(Itemized modification records)
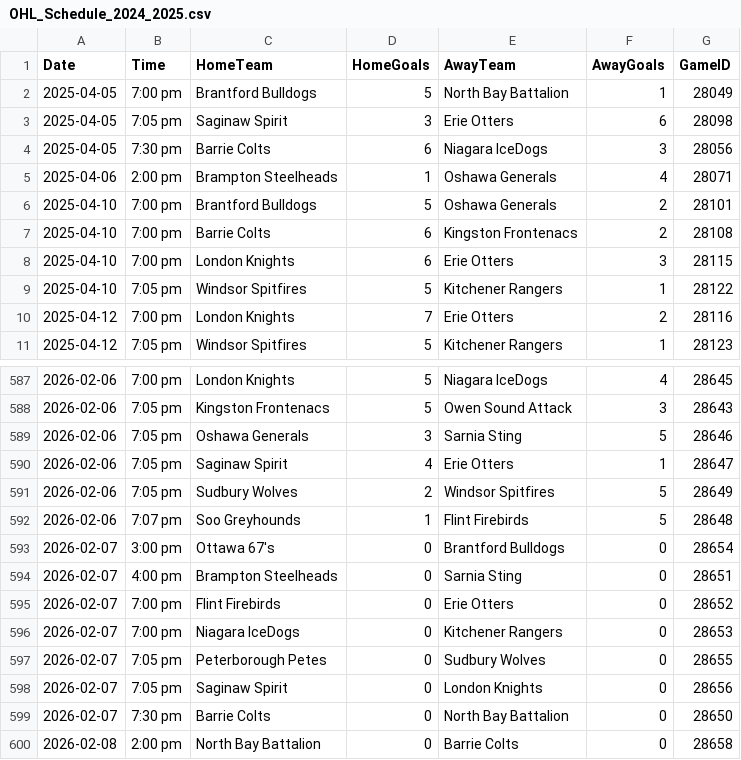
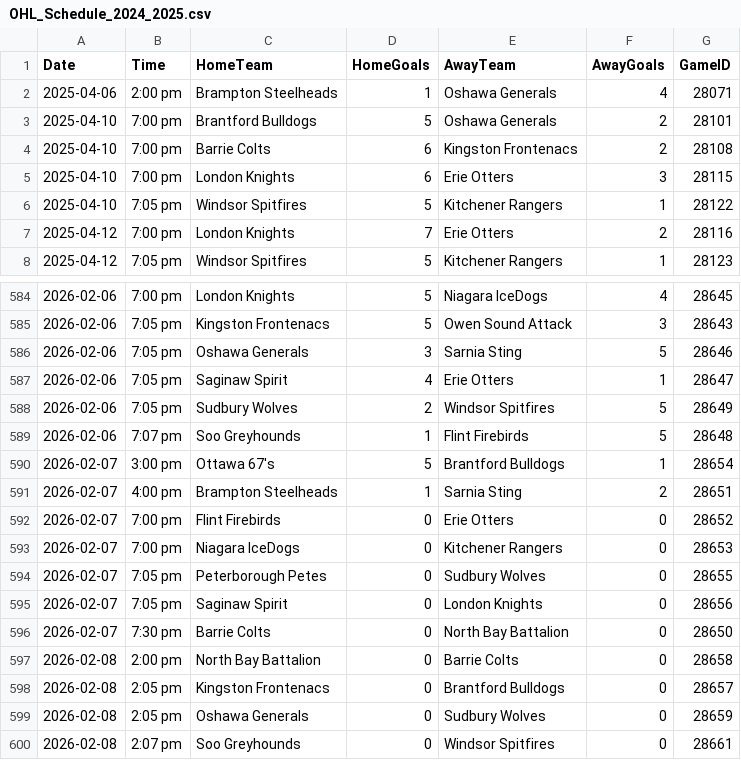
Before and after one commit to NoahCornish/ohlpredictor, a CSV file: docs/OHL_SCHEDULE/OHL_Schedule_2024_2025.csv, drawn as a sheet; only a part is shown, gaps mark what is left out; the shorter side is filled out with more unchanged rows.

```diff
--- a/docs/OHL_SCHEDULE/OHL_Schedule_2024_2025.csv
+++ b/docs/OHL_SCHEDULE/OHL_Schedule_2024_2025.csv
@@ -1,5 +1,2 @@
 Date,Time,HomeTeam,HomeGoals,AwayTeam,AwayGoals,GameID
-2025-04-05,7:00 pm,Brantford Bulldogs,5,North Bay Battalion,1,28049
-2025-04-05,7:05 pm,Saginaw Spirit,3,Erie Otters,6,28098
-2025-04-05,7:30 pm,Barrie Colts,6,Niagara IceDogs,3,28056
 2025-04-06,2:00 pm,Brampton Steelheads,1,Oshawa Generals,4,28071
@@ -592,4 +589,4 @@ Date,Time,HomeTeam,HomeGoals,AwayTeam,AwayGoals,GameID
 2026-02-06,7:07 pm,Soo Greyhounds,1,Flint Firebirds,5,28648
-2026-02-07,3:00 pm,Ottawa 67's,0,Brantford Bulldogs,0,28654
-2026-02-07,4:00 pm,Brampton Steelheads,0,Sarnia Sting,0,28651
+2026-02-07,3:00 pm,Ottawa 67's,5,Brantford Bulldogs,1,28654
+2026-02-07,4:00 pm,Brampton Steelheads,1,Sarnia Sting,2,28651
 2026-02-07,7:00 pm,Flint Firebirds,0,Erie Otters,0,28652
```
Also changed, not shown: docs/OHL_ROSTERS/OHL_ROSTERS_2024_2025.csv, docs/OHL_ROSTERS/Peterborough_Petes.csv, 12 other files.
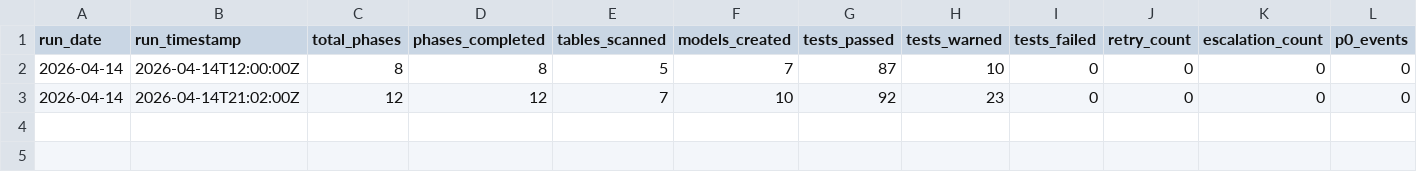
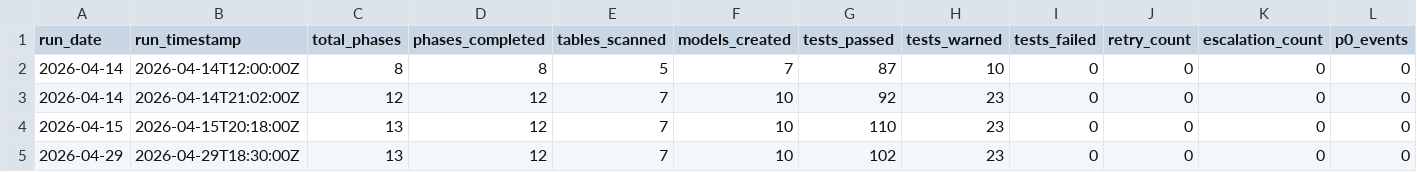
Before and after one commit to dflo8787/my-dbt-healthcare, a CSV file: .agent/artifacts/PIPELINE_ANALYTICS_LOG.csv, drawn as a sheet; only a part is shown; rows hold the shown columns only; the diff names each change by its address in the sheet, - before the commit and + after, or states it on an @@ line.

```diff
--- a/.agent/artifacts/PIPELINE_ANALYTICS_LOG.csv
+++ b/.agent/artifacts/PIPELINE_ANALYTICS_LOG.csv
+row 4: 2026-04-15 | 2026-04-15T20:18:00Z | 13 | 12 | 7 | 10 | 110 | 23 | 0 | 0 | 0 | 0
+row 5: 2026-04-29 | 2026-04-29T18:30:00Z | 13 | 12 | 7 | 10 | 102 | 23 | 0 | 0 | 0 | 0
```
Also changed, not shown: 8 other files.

Exercise: Only the records, copied exactly and without pictures, should make up the answer.

Answer:
Before and after one commit to NoahCornish/ohlpredictor, a CSV file: docs/OHL_SCHEDULE/OHL_Schedule_2024_2025.csv, drawn as a sheet; only a part is shown, gaps mark what is left out; the shorter side is filled out with more unchanged rows.

```diff
--- a/docs/OHL_SCHEDULE/OHL_Schedule_2024_2025.csv
+++ b/docs/OHL_SCHEDULE/OHL_Schedule_2024_2025.csv
@@ -1,5 +1,2 @@
 Date,Time,HomeTeam,HomeGoals,AwayTeam,AwayGoals,GameID
-2025-04-05,7:00 pm,Brantford Bulldogs,5,North Bay Battalion,1,28049
-2025-04-05,7:05 pm,Saginaw Spirit,3,Erie Otters,6,28098
-2025-04-05,7:30 pm,Barrie Colts,6,Niagara IceDogs,3,28056
 2025-04-06,2:00 pm,Brampton Steelheads,1,Oshawa Generals,4,28071
@@ -592,4 +589,4 @@ Date,Time,HomeTeam,HomeGoals,AwayTeam,AwayGoals,GameID
 2026-02-06,7:07 pm,Soo Greyhounds,1,Flint Firebirds,5,28648
-2026-02-07,3:00 pm,Ottawa 67's,0,Brantford Bulldogs,0,28654
-2026-02-07,4:00 pm,Brampton Steelheads,0,Sarnia Sting,0,28651
+2026-02-07,3:00 pm,Ottawa 67's,5,Brantford Bulldogs,1,28654
+2026-02-07,4:00 pm,Brampton Steelheads,1,Sarnia Sting,2,28651
 2026-02-07,7:00 pm,Flint Firebirds,0,Erie Otters,0,28652
```
Also changed, not shown: docs/OHL_ROSTERS/OHL_ROSTERS_2024_2025.csv, docs/OHL_ROSTERS/Peterborough_Petes.csv, 12 other files.
Before and after one commit to dflo8787/my-dbt-healthcare, a CSV file: .agent/artifacts/PIPELINE_ANALYTICS_LOG.csv, drawn as a sheet; only a part is shown; rows hold the shown columns only; the diff names each change by its address in the sheet, - before the commit and + after, or states it on an @@ line.

```diff
--- a/.agent/artifacts/PIPELINE_ANALYTICS_LOG.csv
+++ b/.agent/artifacts/PIPELINE_ANALYTICS_LOG.csv
+row 4: 2026-04-15 | 2026-04-15T20:18:00Z | 13 | 12 | 7 | 10 | 110 | 23 | 0 | 0 | 0 | 0
+row 5: 2026-04-29 | 2026-04-29T18:30:00Z | 13 | 12 | 7 | 10 | 102 | 23 | 0 | 0 | 0 | 0
```
Also changed, not shown: 8 other files.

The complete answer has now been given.